[Version comparison data]

★ ★ ★

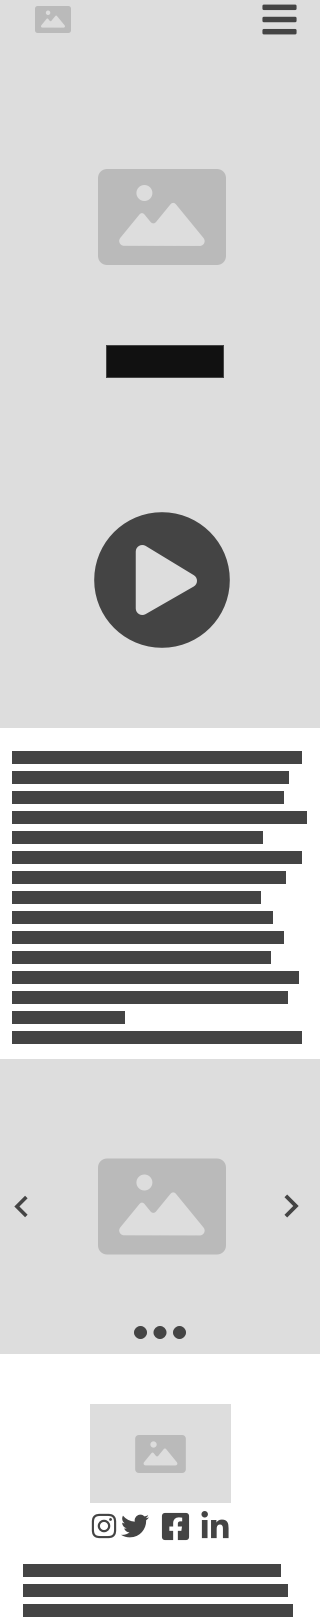
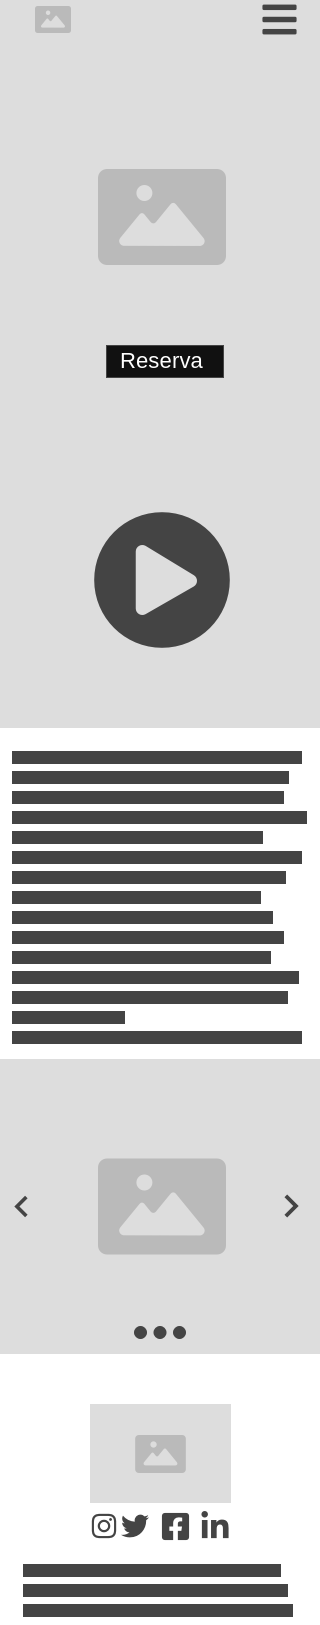
Modificadas imagenes con descripción de algunos textos

diff --git a/Proyecto/README.md b/Proyecto/README.md
@@ -1,30 +1,37 @@
 # Porque del proyecto.
+
 En la actualidad, donde todo el mundo utiliza internet y sus dispositivos móviles para prácticamente todo, es fundamental que los negocios tengan presencia en línea. Un buen desarrollo web otorga visibilidad a los negocios y también facilita la interacción con los clientes.
 
 Este proyecto irá destinado al desarrollo de una web de un restaurante, que permita a los clientes hacer reservas, mirar el menú y contactar con el mismo.
 
 # Descripción del proyecto.
+
 1- Creación de una web de un restaurante que permita a los clientes hacer reservas, mirar el menú y contactar con el mismo.
 
-2- Facilitar la comunicación entre el restaurante y sus clientes.
+2- Facilitar la comunicación entre el restaurante y sus clientes haciendo la comunicación más efectiva.
 
 # Wireframes.
+
 ## HomePage Desktop
+
 ![Homepage](./images/Homepage.png)
 
 --- -
 
 ## HomePage M
+
 ![MHomepage](./images/MHomepage.png)
 
 --- -
 
 ## About Page Desktop
+
 ![About](./images/About.png)
 
 --- - 
 
 ## About Page M
+
 ![MAbout](./images/MAbout.png)
 
 --- -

★ ★ ★

### TASK PROMPT
Extract exactly the lines between the line containing "comunicación más efectiva." and the end of the data, including both.

### YOUR RESPONSE
+2- Facilitar la comunicación entre el restaurante y sus clientes haciendo la comunicación más efectiva.
 
 # Wireframes.
+
 ## HomePage Desktop
+
 ![Homepage](./images/Homepage.png)
 
 --- -
 
 ## HomePage M
+
 ![MHomepage](./images/MHomepage.png)
 
 --- -
 
 ## About Page Desktop
+
 ![About](./images/About.png)
 
 --- - 
 
 ## About Page M
+
 ![MAbout](./images/MAbout.png)
 
 --- -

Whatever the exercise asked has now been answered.